* TASK TO CARRY OUT *
Each line of the material below is to be checked for "Tuned"; the number of matching lines is the only output expected.

###

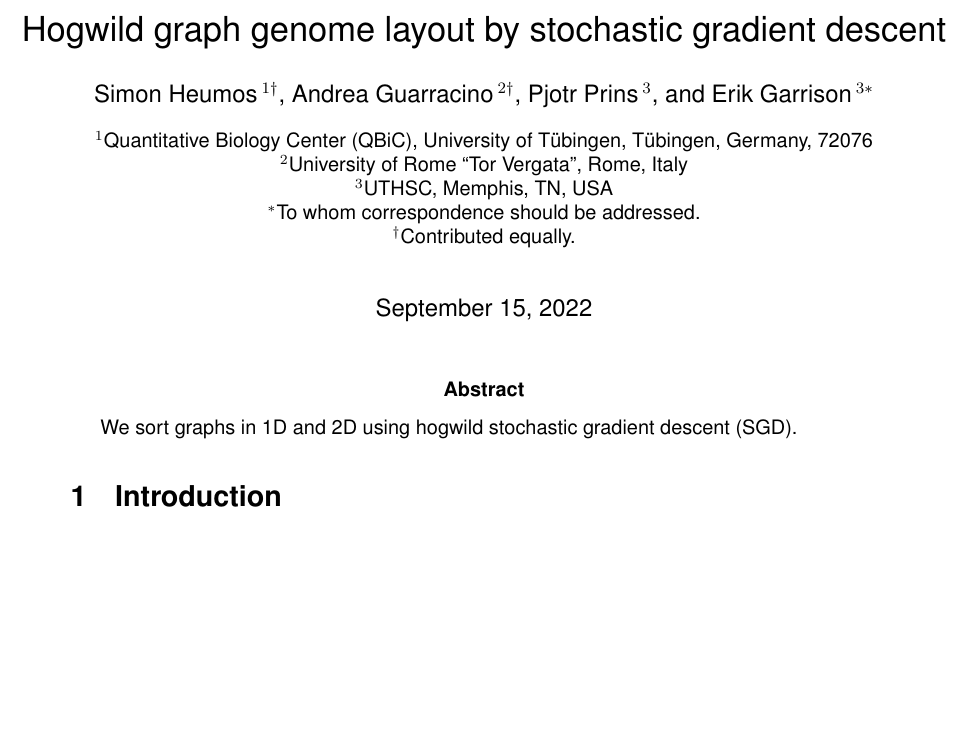
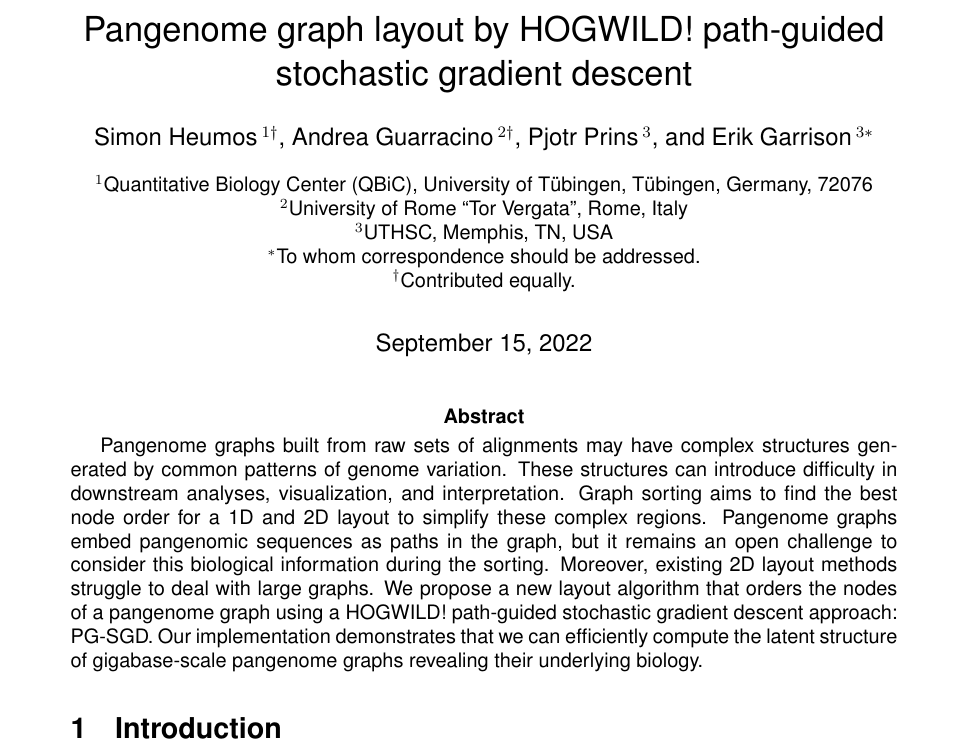
Before and after one commit to pangenome/sorting-paper, a LaTeX document (main.tex): part of the page, cut so that both start at the same text, the shorter picture padded with empty space. Compiled offline with pdfLaTeX.

Commit message:
add abstract

```diff
--- a/main.tex
+++ b/main.tex
@@ -16,7 +16,7 @@
 
 \begin{document}
 
-\title{Hogwild graph genome layout by stochastic gradient descent}
+\title{Pangenome graph layout by HOGWILD! path-guided stochastic gradient descent}
 
 \author{ %[Heumos, \textit{et~al}.]{
   Simon Heumos\,$^{1 \dagger}$,
@@ -33,8 +33,8 @@
 
 \maketitle
 
-\abstract{We sort graphs in 1D and 2D using hogwild stochastic gradient descent (SGD).}
-
+\abstract{Pangenome graphs built from raw sets of alignments may have complex structures generated by common patterns of genome variation. These structures can introduce difficulty in downstream analyses, visualization, and interpretation. Graph sorting aims to find the best node order for a 1D and 2D layout to simplify these complex regions. Pangenome graphs embed pangenomic sequences as paths in the graph, but it remains an open challenge to consider this biological information during the sorting. Moreover, existing 2D layout methods struggle to deal with large graphs. We propose a new layout algorithm that orders the nodes of a pangenome graph using a HOGWILD! path-guided stochastic gradient descent approach: PG-SGD. Our implementation demonstrates that we can efficiently compute the latent structure of gigabase-scale pangenome graphs revealing their underlying biology.
+}
 \section{Introduction}
 
 Pangenome graphs \cite{computational2016computational}.
```
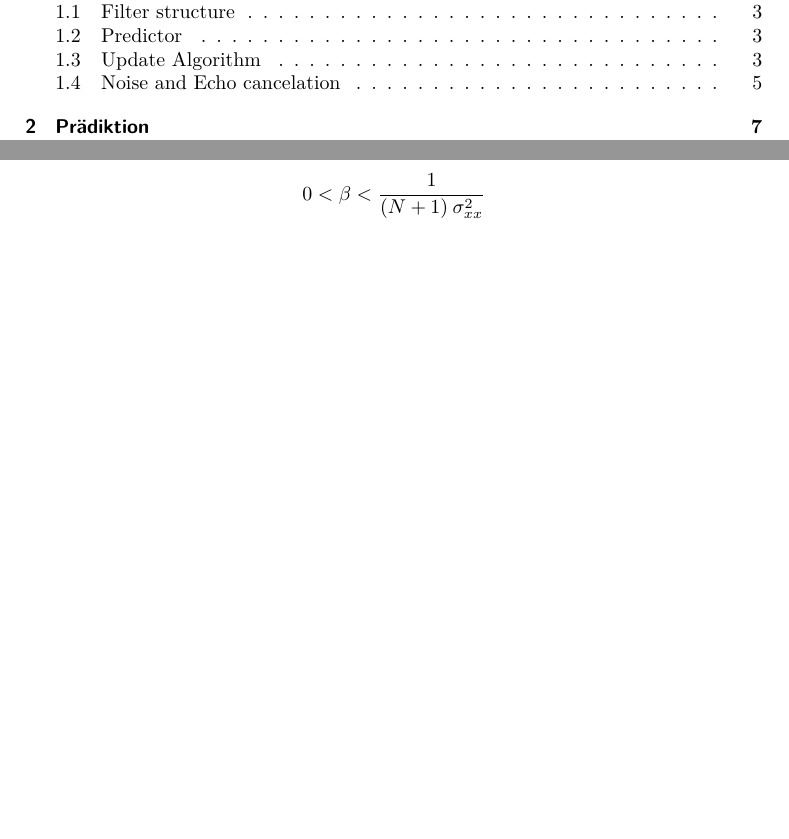
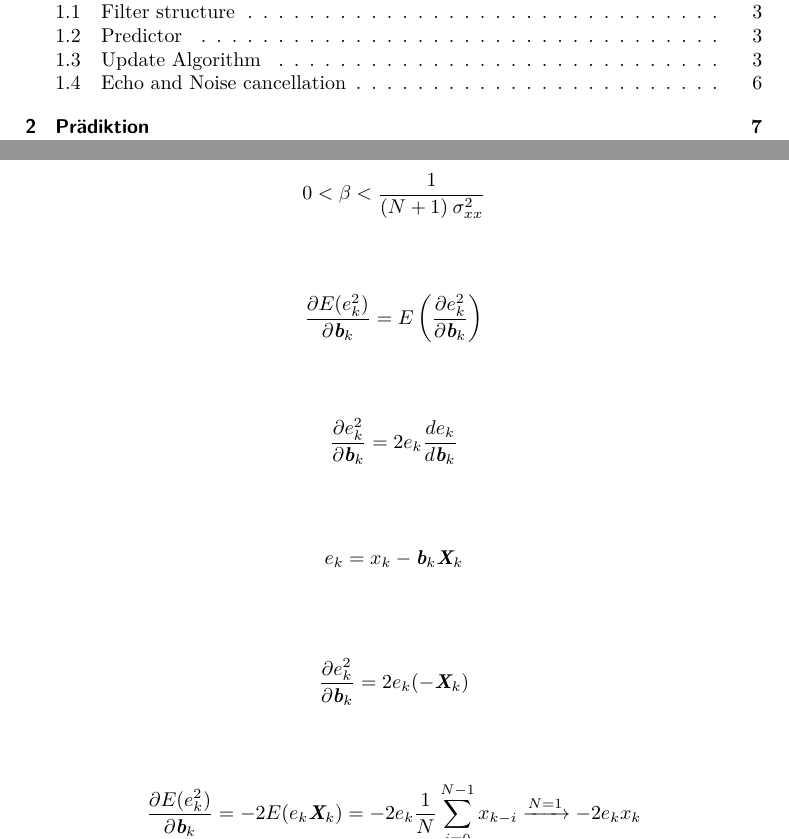
Before and after one commit to jettronics/AdaptiveFilter, a LaTeX book (Latex/adaptive_filter.tex): two parts of pages 1 and 5 of 19, joined at a grey line, cut so that both start at the same text, the shorter picture padded with empty space. The pictures show the PDF file Latex/adaptive_filter.pdf that the author committed with the source.

```diff
--- a/Latex/adaptive_filter.tex
+++ b/Latex/adaptive_filter.tex
@@ -385,4 +385,3 @@
 0 < \beta < \frac{1}{(N+1)\:\sigma_{xx}^2} \nonumber
 \end{equation}
 
-\section{Noise and Echo cancellation}
@@ -391,3 +397,20 @@
+e_k=x_k-\textit{\textbf{b}}_k \textit{\textbf{X}}_k \nonumber
+\end{equation}
+
+\begin{equation}
+\frac{\partial e_k^2}{\partial \textit{\textbf{b}}_k}=2e_k(-\textit{\textbf{X}}_k)\nonumber
+\end{equation}
+
+\begin{equation}
+\frac{\partial E(e_k^2)}{\partial \textit{\textbf{b}}_k}=-2E(e_k\textit{\textbf{X}}_k)=-2e_k \frac{1}{N}\sum_{i=0}^{N-1}x_{k-i}\xrightarrow{N=1}-2e_kx_k\nonumber
+\end{equation}
+
+\section{Echo and Noise cancellation}
+
+\begin{figure}[H]
+\centering
+\includegraphics[width=10cm]{../Images/EchoNoiseCancellation.jpg}
+\end{figure}
 
 \chapter{Prädiktion}
 Viele Aufgaben in der digitalen Signalverarbeitung werden mit der Prädiktion realisiert. Dazu zählen Anwendungen in der Audio- und Videocodierung, Vorhersagen von Aktienkursen,
```
Also changed, not shown: Images/EchoNoiseCancellation.jpg (added), Latex/adaptive_filter.pdf, Latex/adaptive_filter.tex (7 more changed lines), 5 other files.
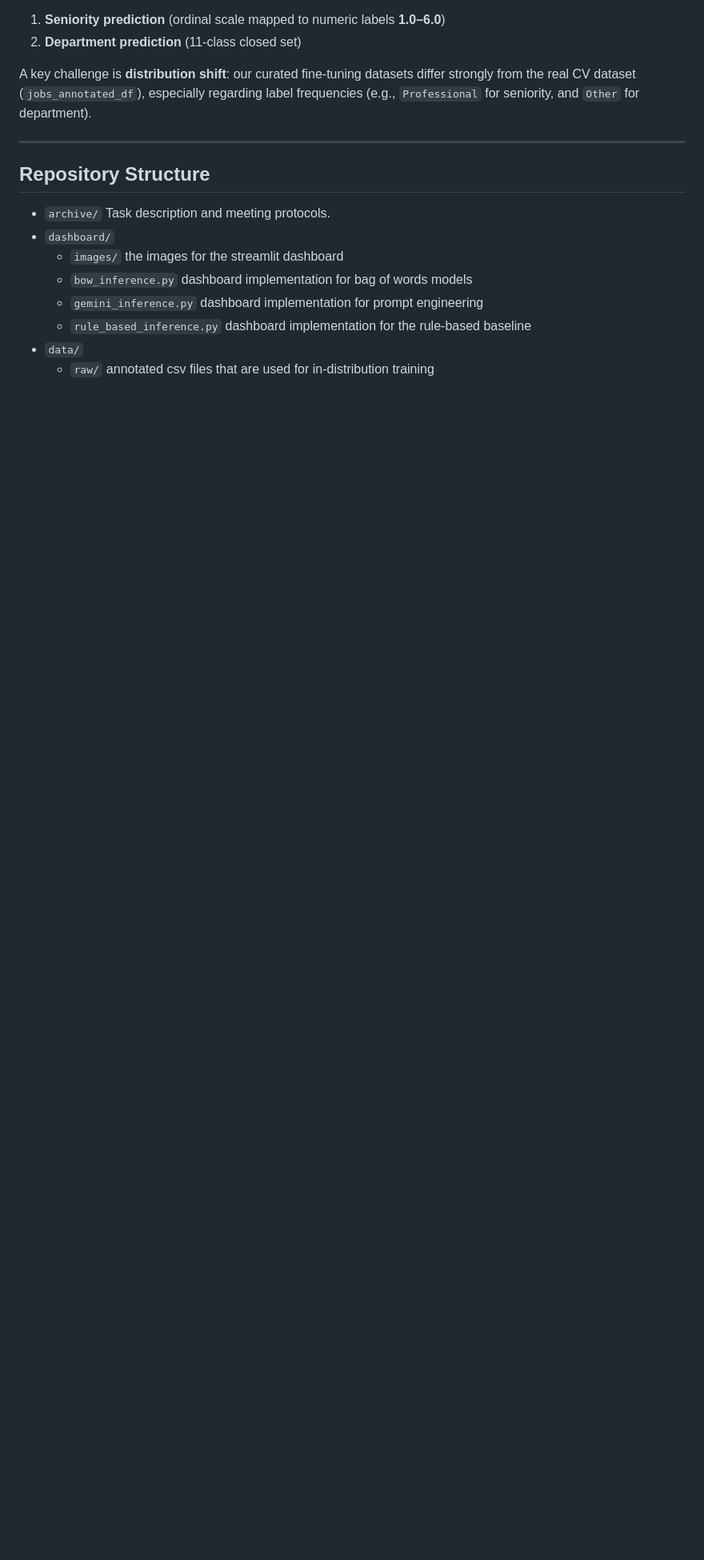
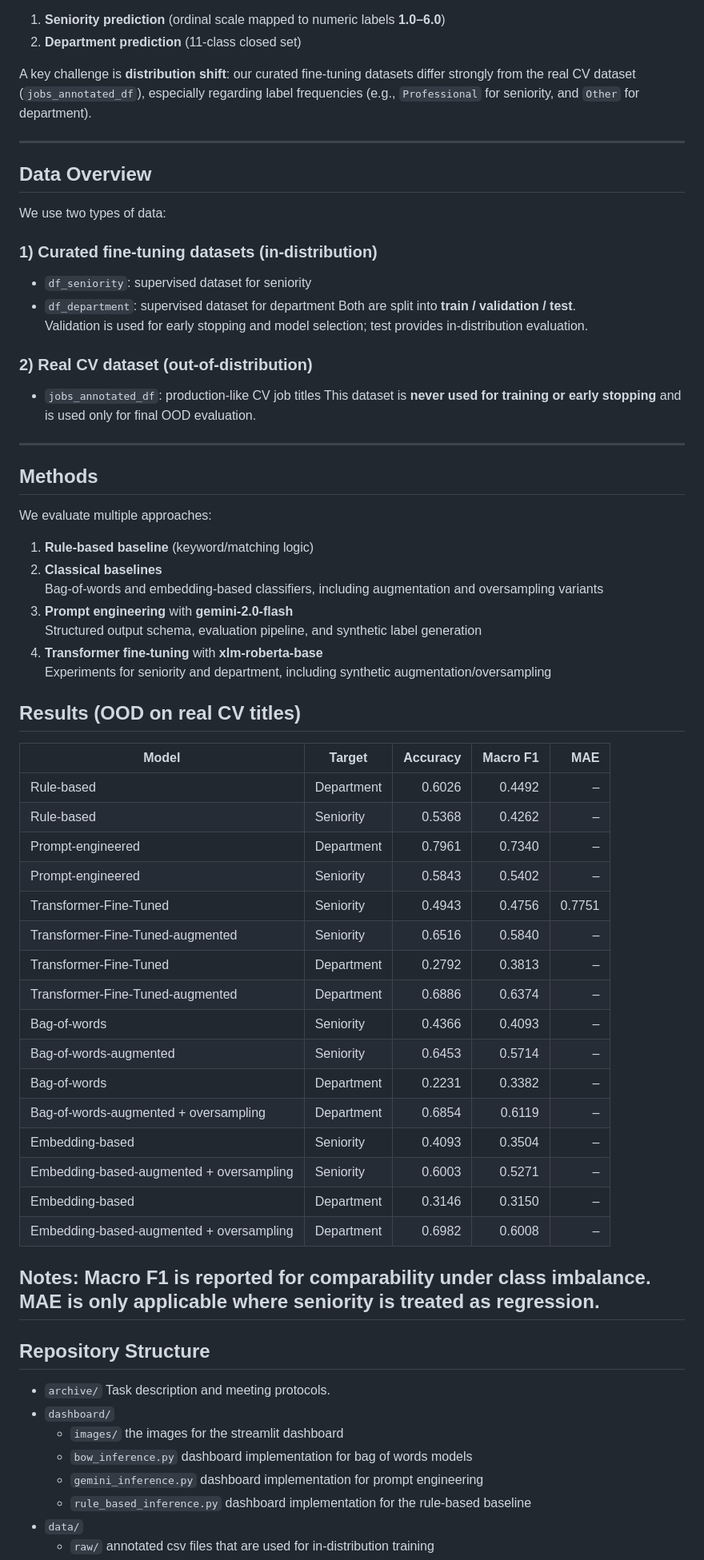
Before and after one commit to luisadosch/nlp-job-title-classification-benchmark-snapaddy, a Markdown page: README.md, the part around one of its changes. Shown at 80% size. GitHub-like rendering; blank space fills up the shorter version.

Commit message:
Enhance README with data and methods details
Added data overview and methods sections to README.

```diff
--- a/README.md
+++ b/README.md
@@ -17,7 +17,56 @@ We solve two labeling tasks from job titles:
 A key challenge is **distribution shift**: our curated fine-tuning datasets differ strongly from the real CV dataset (`jobs_annotated_df`), especially regarding label frequencies (e.g., `Professional` for seniority, and `Other` for department).
 
 ---
+## Data Overview
 
+We use two types of data:
+
+### 1) Curated fine-tuning datasets (in-distribution)
+- `df_seniority`: supervised dataset for seniority
+- `df_department`: supervised dataset for department
+Both are split into **train / validation / test**.
+Validation is used for early stopping and model selection; test provides in-distribution evaluation.
+
+### 2) Real CV dataset (out-of-distribution)
+- `jobs_annotated_df`: production-like CV job titles
+This dataset is **never used for training or early stopping** and is used only for final OOD evaluation.
+
+---
+## Methods
+
+We evaluate multiple approaches:
+
+1. **Rule-based baseline** (keyword/matching logic)
+2. **Classical baselines**
+   Bag-of-words and embedding-based classifiers, including augmentation and oversampling variants
+3. **Prompt engineering** with **gemini-2.0-flash**
+   Structured output schema, evaluation pipeline, and synthetic label generation
+4. **Transformer fine-tuning** with **xlm-roberta-base**
+   Experiments for seniority and department, including synthetic augmentation/oversampling
+
+## Results (OOD on real CV titles)
+
+| Model | Target | Accuracy | Macro F1 | MAE |
+|---|---|---:|---:|---:|
+| Rule-based | Department | 0.6026 | 0.4492 | – |
+| Rule-based | Seniority | 0.5368 | 0.4262 | – |
+| Prompt-engineered | Department | 0.7961 | 0.7340 | – |
+| Prompt-engineered | Seniority | 0.5843 | 0.5402 | – |
+| Transformer-Fine-Tuned | Seniority | 0.4943 | 0.4756 | 0.7751 |
+| Transformer-Fine-Tuned-augmented | Seniority | 0.6516 | 0.5840 | – |
+| Transformer-Fine-Tuned | Department | 0.2792 | 0.3813 | – |
+| Transformer-Fine-Tuned-augmented | Department | 0.6886 | 0.6374 | – |
+| Bag-of-words | Seniority | 0.4366 | 0.4093 | – |
+| Bag-of-words-augmented | Seniority | 0.6453 | 0.5714 | – |
+| Bag-of-words | Department | 0.2231 | 0.3382 | – |
+| Bag-of-words-augmented + oversampling | Department | 0.6854 | 0.6119 | – |
+| Embedding-based | Seniority | 0.4093 | 0.3504 | – |
+| Embedding-based-augmented + oversampling | Seniority | 0.6003 | 0.5271 | – |
+| Embedding-based | Department | 0.3146 | 0.3150 | – |
+| Embedding-based-augmented + oversampling | Department | 0.6982 | 0.6008 | – |
+
+Notes: Macro F1 is reported for comparability under class imbalance. MAE is only applicable where seniority is treated as regression.
+---
 ## Repository Structure
 
 - `archive/`
```
Also changed, not shown: other parts of README.md (+0 -14 lines).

###

* WRITTEN REPLY *
4